■ EXERCISE PROMPT ■
Across the material below, how many lines contain the word "change"? Give only the number.

■ TASK DATA ■
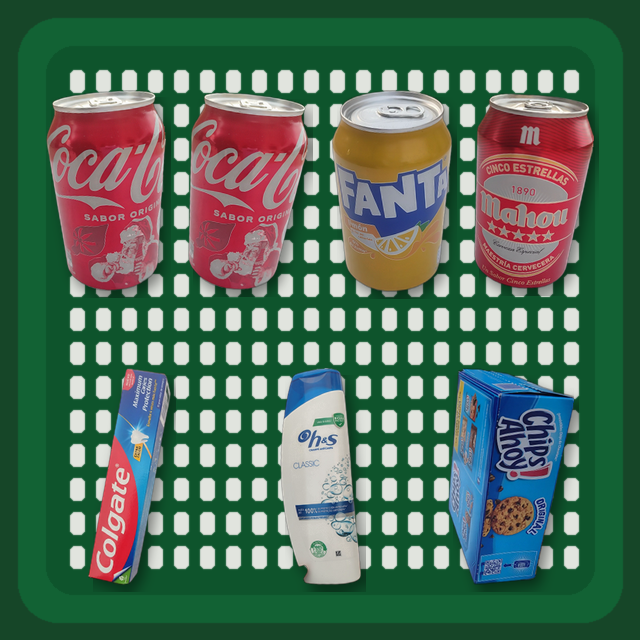
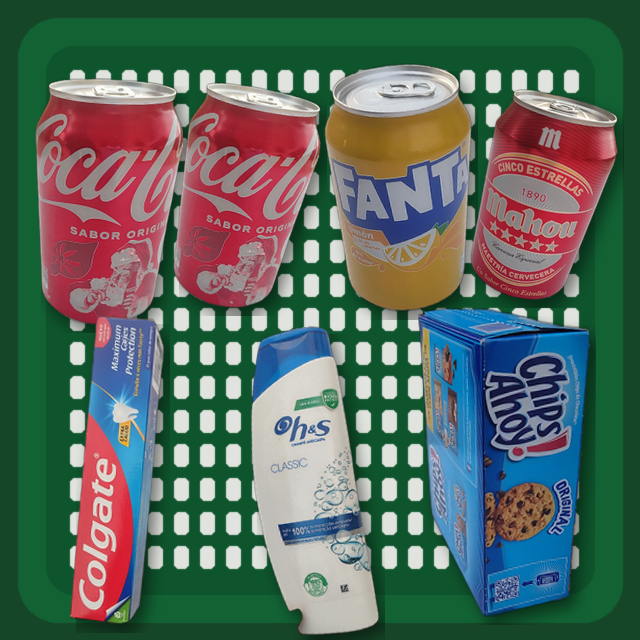
Pile the products in the station frames, as they lie in a real cart
The tidy grid looked unreal: in a real trolley products lie on top of
each other. Products are now larger than their cell, rows overlap, and
each is shifted and turned at random, later rows lying on the earlier
ones. A pile is kept only if every product stays at least 60% visible
and the page, once rendered, draws every name pill clear of the others;
otherwise the next random pile is tried.

Claude-Session: https://claude.ai/code/session_01UuVYbn9LtwBCN8P71mXPJ4

diff --git a/presentation/sora/make_station_screens.py b/presentation/sora/make_station_screens.py
@@ -10,9 +10,13 @@ the browser, so the template and the demo assets are not touched.
     python3 presentation/sora/make_station_screens.py
 
 Writes frame_<station>.png and screen_<station>.png next to this file.
-Change BASKET / TROLLEY (rows of products) to change what is in the cart.
+Change BASKET / TROLLEY (rows of products) to change what is in the cart, and
+SPREAD to make the pile tidier or messier. Products overlap as they do in a
+real cart, but each stays at least MIN_VISIBLE in view, and a pile is only kept
+when the page draws every name pill clear of the others.
 """
 import glob
+import io
 import json
 import os
 import random
@@ -54,49 +58,97 @@ def trolley_bg():
     d.rectangle([0, 0, S - 1, S - 1], outline=(200, 204, 210), width=10)
     return im.filter(ImageFilter.GaussianBlur(0.5))
 
-MARGIN = 34      # keep products off the frame edge
-LABEL = 28       # room above each box for the name pill the page draws
-FILL = .84       # share of its cell a product may take, so neighbours never touch
+MARGIN = 30
+LABEL = 28          # room above the top row for the name pills the page draws
+MIN_VISIBLE = .60   # every product must stay at least this much in view
+# The label the page draws for each tag (shortOf() in the template), used to
+# keep the name pills from colliding.
+SHORT = {"cocacola_33cl": "CocaCola", "fanta_33cl": "Fanta", "chipsahoy_300g": "Chips Ahoy!",
+         "colacao_383g": "ColaCao", "aguila_33cl": "Águila", "estrellag_33cl": "Estrella",
+         "mahou5_33cl": "Mahou", "mahou00_33cl": "Mahou", "smacks_330g": "Smacks",
+         "tostarica_570g": "Tostarica", "axedrak_150ml": "Axe", "colgate_75ml": "Colgate",
+         "hysori_300ml": "H&S"}
 
 
-def place(bg, rows, seed):
-    """Lay products out in rows, one cell each, and derive their exact boxes.
+def _label_rect(tag, l, t, r):
+    """Where the page's name pill lands, in frame pixels (measured on renders)."""
+    w = max(70, 12 * len(SHORT.get(tag, tag)) + 34)
+    cx = (l + r) / 2
+    return (cx - w / 2, t - 28, cx + w / 2, t + 20)
 
-    Each product is scaled to fit inside its own cell, below a strip kept free
-    for its label, so no two products or labels overlap; that is checked."""
-    random.seed(seed)
-    preds, boxes = [], []
-    row_h = (S - 2 * MARGIN) / len(rows)
+
+def _hit(a, b):
+    return a[0] < b[2] and b[0] < a[2] and a[1] < b[3] and b[1] < a[3]
+
+
+def _try_layout(rows, spread, rng):
+    """One random pile: rows that overlap each other, products a little larger
+    than their cell, jittered and rotated. Later rows are pasted on top."""
+    row_h = (S - 2 * MARGIN - LABEL) / len(rows)
+    placed = []
     for ri, row in enumerate(rows):
         cell_w = (S - 2 * MARGIN) / len(row)
         for ci, (tag, ang) in enumerate(row):
+            ang += rng.uniform(-spread["rot"], spread["rot"])
             p = Image.open(PROD % tag).convert("RGBA").rotate(ang, expand=True, resample=Image.BICUBIC)
             p = p.crop(p.getchannel("A").point(lambda a: 255 if a > 40 else 0).getbbox())
-            k = min(cell_w * FILL / p.width, (row_h - LABEL) * FILL / p.height)
+            k = min(cell_w * spread["fill"] / p.width, row_h * spread["fill_h"] / p.height)
             p = p.resize((round(p.width * k), round(p.height * k)), Image.LANCZOS)
-            cx = MARGIN + cell_w * (ci + .5)
-            cy = MARGIN + row_h * ri + LABEL + (row_h - LABEL) / 2
-            x, y = round(cx - p.width / 2), round(cy - p.height / 2)
-            sh = Image.new("RGBA", p.size, (0, 0, 0, 0))   # soft shadow
-            sh.putalpha(p.getchannel("A").point(lambda a: int(a * .45)))
-            sh = sh.filter(ImageFilter.GaussianBlur(6))
-            bg.paste(sh, (x + 5, y + 7), sh)
-            bg.paste(p, (x, y), p)
-            l, t, r, b = x, y, x + p.width, y + p.height
-            boxes.append((tag, l, t - LABEL, r, b))
-            preds.append({"probability": round(random.uniform(.93, .99), 2), "tagName": tag,
-                          "boundingBox": {"left": round(l / S, 4), "top": round(t / S, 4),
-                                          "width": round(r / S, 4), "height": round(b / S, 4)}})
-    for i, a in enumerate(boxes):              # boxes plus label strips must not intersect
-        for c in boxes[i + 1:]:
-            if a[1] < c[3] and c[1] < a[3] and a[2] < c[4] and c[2] < a[4]:
-                raise SystemExit("overlap between %s and %s" % (a[0], c[0]))
+            cx = MARGIN + cell_w * (ci + .5) + rng.uniform(-spread["jit"], spread["jit"])
+            cy = MARGIN + LABEL + row_h * (ri + .5) + rng.uniform(-spread["jit"], spread["jit"])
+            x = min(max(round(cx - p.width / 2), 4), S - 4 - p.width)
+            y = min(max(round(cy - p.height / 2), LABEL), S - 4 - p.height)
+            placed.append((tag, p, x, y))
+    # visibility: who owns each pixel once everything is pasted in order
+    owner = Image.new("L", (S, S), 0)
+    for i, (tag, p, x, y) in enumerate(placed):
+        owner.paste(i + 1, (x, y), p.getchannel("A").point(lambda a: 255 if a > 40 else 0))
+    hist = owner.histogram()
+    for i, (tag, p, x, y) in enumerate(placed):
+        area = p.getchannel("A").point(lambda a: 255 if a > 40 else 0).histogram()[255]
+        if hist[i + 1] < MIN_VISIBLE * area:
+            return None
+    labels = [_label_rect(tag, x, y, x + p.width) for tag, p, x, y in placed]
+    for i, a in enumerate(labels):
+        if any(_hit(a, b) for b in labels[i + 1:]):
+            return None
+    return placed
+
+
+def place(bg, rows, seed, spread):
+    """Pile products the way they lie in a real cart: overlapping, but each one
+    recognisable and each name pill readable. Retries random piles until one
+    passes both checks, and derives the exact box of every product."""
+    rng = random.Random(seed)
+    for _ in range(4000):
+        placed = _try_layout(rows, spread, rng)
+        if placed:
+            break
+    else:
+        raise SystemExit("no layout keeps every product %d%% visible with readable labels; "
+                         "lower the spread" % (MIN_VISIBLE * 100))
+    preds = []
+    for tag, p, x, y in placed:
+        sh = Image.new("RGBA", p.size, (0, 0, 0, 0))   # soft shadow on what lies below
+        sh.putalpha(p.getchannel("A").point(lambda a: int(a * .5)))
+        sh = sh.filter(ImageFilter.GaussianBlur(7))
+        bg.paste(sh, (x + 6, y + 8), sh)
+        bg.paste(p, (x, y), p)
+        preds.append({"probability": round(rng.uniform(.93, .99), 2), "tagName": tag,
+                      "boundingBox": {"left": round(x / S, 4), "top": round(y / S, 4),
+                                      "width": round((x + p.width) / S, 4),
+                                      "height": round((y + p.height) / S, 4)}})
     tags = sorted({p["tagName"] for p in preds})
     for p in preds:
         p["tagInt"] = tags.index(p["tagName"]) + 1
     return bg, preds
 
-BASKET = [  # rows of (tag, rotation in degrees)
+# How messy each cart is: fill > 1 makes neighbours overlap, fill_h > 1 makes a
+# row lie over the one before it; jit and rot are random shift (px) and turn (deg).
+SPREAD = {"basket": {"fill": 1.02, "fill_h": 1.12, "jit": 10, "rot": 10},
+          "trolley": {"fill": 1.18, "fill_h": 1.30, "jit": 14, "rot": 14}}
+
+BASKET = [  # rows of (tag, base rotation in degrees), bottom layer first
     [("cocacola_33cl", 6), ("cocacola_33cl", -5), ("fanta_33cl", 4), ("mahou5_33cl", -6)],
     [("colgate_75ml", -8), ("hysori_300ml", 5), ("chipsahoy_300g", -4)],
 ]
@@ -121,7 +173,48 @@ def _serve_labels(labels):
     return handler
 
 
-def render(stations):
+# The page's name pills, as drawn: any two that intersect make the render fail.
+PILL_CLASH_JS = """() => {
+  const r=[...document.querySelectorAll('#boxes .box b, .cam .box b')].map(b=>b.getBoundingClientRect());
+  const out=[];
+  for(let i=0;i<r.length;i++) for(let j=i+1;j<r.length;j++){
+    const a=r[i],c=r[j];
+    if(a.left<c.right-1&&c.left<a.right-1&&a.top<c.bottom-1&&c.top<a.bottom-1) out.push([i,j]);
+  }
+  return {pills:r.length, clashes:out};
+}"""
+
+
+def shoot(browser, name, density, frame, labels):
+    """Render one station screen; return the number of colliding name pills."""
+    pg = browser.new_page(viewport={"width": 1500, "height": 900}, device_scale_factor=2)
+    pg.route("**/static/assets/demo/ziacarry_eval_img_1.png", _serve_frame(frame))
+    pg.route("**/upload", _serve_labels(labels))
+    pg.goto(BASE, wait_until="networkidle")
+    pg.select_option("#lang", "en")
+    pg.click("#big")
+    pg.select_option("#demo", "demo1")
+    pg.wait_for_timeout(300)
+    pg.wait_for_function("window.iaCarry.state.detect.status==='ok'", timeout=30000)
+    pg.click('#seg button[data-d="%s"]' % density)
+    pg.wait_for_timeout(600)
+    check = pg.evaluate(PILL_CLASH_JS)
+    if check["pills"] != len(labels["predictions"]):
+        raise SystemExit("%s: %d name pills drawn for %d products" % (name, check["pills"], len(labels["predictions"])))
+    if not check["clashes"]:
+        # Render only: call the source the live camera, and show the station
+        # label in English (it is hardcoded Spanish in the page).
+        pg.evaluate("""() => {
+            const o=document.querySelector('#demo option:checked'); if(o) o.textContent='Live camera';
+            document.querySelectorAll('.muted').forEach(e=>{
+                if(e.textContent.includes('Estación')) e.textContent='Station 04 · Barakaldo'; }); }""")
+        pg.locator(".app").screenshot(path=os.path.join(HERE, "screen_%s.png" % name))
+        print("screen_%s.png  total %s  %s" % (name, pg.inner_text("#total"), pg.inner_text("#badgeCount")))
+    pg.close()
+    return len(check["clashes"])
+
+
+def main():
     stub = subprocess.Popen([sys.executable, os.path.join(SERVING, "verify", "stub_server.py"), SERVING],
                             env=dict(os.environ, PORT=str(PORT)),
                             stdout=subprocess.DEVNULL, stderr=subprocess.DEVNULL)
@@ -136,42 +229,22 @@ def render(stations):
             iter(glob.glob("/opt/pw-browsers/chromium-*/chrome-linux/chrome")), None)
         with sync_playwright() as p:
             b = p.chromium.launch(executable_path=exe) if exe else p.chromium.launch()
-            for name, density, frame, labels in stations:
-                pg = b.new_page(viewport={"width": 1500, "height": 900}, device_scale_factor=2)
-                pg.route("**/static/assets/demo/ziacarry_eval_img_1.png", _serve_frame(frame))
-                pg.route("**/upload", _serve_labels(labels))
-                pg.goto(BASE, wait_until="networkidle")
-                pg.select_option("#lang", "en")
-                pg.click("#big")
-                pg.select_option("#demo", "demo1")
-                pg.wait_for_timeout(300)
-                pg.wait_for_function("window.iaCarry.state.detect.status==='ok'", timeout=30000)
-                pg.click('#seg button[data-d="%s"]' % density)
-                pg.wait_for_timeout(800)
-                # Render only: call the source the live camera, and show the
-                # station label in English (it is hardcoded Spanish in the page).
-                pg.evaluate("""() => {
-                    const o=document.querySelector('#demo option:checked'); if(o) o.textContent='Live camera';
-                    document.querySelectorAll('.muted').forEach(e=>{
-                        if(e.textContent.includes('Estación')) e.textContent='Station 04 · Barakaldo'; }); }""")
-                pg.locator(".app").screenshot(path=os.path.join(HERE, "screen_%s.png" % name))
-                print("screen_%s.png  total %s  %s" % (name, pg.inner_text("#total"), pg.inner_text("#badgeCount")))
-                pg.close()
+            for name, bgf, items, density in [("basket", basket_bg, BASKET, "comfort"),
+                                              ("trolley", trolley_bg, TROLLEY, "cols3")]:
+                # Try piles until the page draws every name pill clear of the others.
+                for seed in range(1, 41):
+                    im, preds = place(bgf(), items, seed, SPREAD[name])
+                    buf = io.BytesIO()
+                    im.save(buf, "PNG", optimize=True)
+                    labels = {"path_server": "presentation/sora", "shape_img": [S, S, 3], "predictions": preds}
+                    if shoot(b, name, density, buf.getvalue(), labels) == 0:
+                        im.save(os.path.join(HERE, "frame_%s.png" % name), optimize=True)
+                        break
+                else:
+                    raise SystemExit("%s: no pile without colliding labels; lower SPREAD" % name)
             b.close()
     finally:
         stub.kill()
-
-
-def main():
-    stations = []
-    for name, bgf, items, seed, density in [("basket", basket_bg, BASKET, 1, "comfort"),
-                                             ("trolley", trolley_bg, TROLLEY, 2, "cols3")]:
-        im, preds = place(bgf(), items, seed)
-        path = os.path.join(HERE, "frame_%s.png" % name)
-        im.save(path, optimize=True)
-        labels = {"path_server": "presentation/sora", "shape_img": [S, S, 3], "predictions": preds}
-        stations.append((name, density, open(path, "rb").read(), labels))
-    render(stations)
 
 
 if __name__ == "__main__":

diff --git a/presentation/sora/prompts.md b/presentation/sora/prompts.md
@@ -7,7 +7,7 @@ station for small purchases and the **trolley** station for large ones.
 |---|---|
 | `draft_v1_basket.webp`, `draft_v1_trolley.webp` | First Sora results, reviewed below |
 | `screen_basket.png`, `screen_trolley.png` | The real checkout screen, large text, showing exactly the products in each draft. Upload it with the prompt, or paste it onto the screen afterwards |
-| `frame_basket.png`, `frame_trolley.png` | The schematic top-down "camera" photo shown inside each screen |
+| `frame_basket.png`, `frame_trolley.png` | The top-down "camera" photo shown inside each screen, composed from the catalogue images and piled with some overlap, as in a real cart |
 | `make_station_screens.py` | Regenerates the frames and screens (`python3 presentation/sora/make_station_screens.py`) |
 | `../images/logo_iacarry_full.png` | The logo to upload with each prompt |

■ RESULT ■
2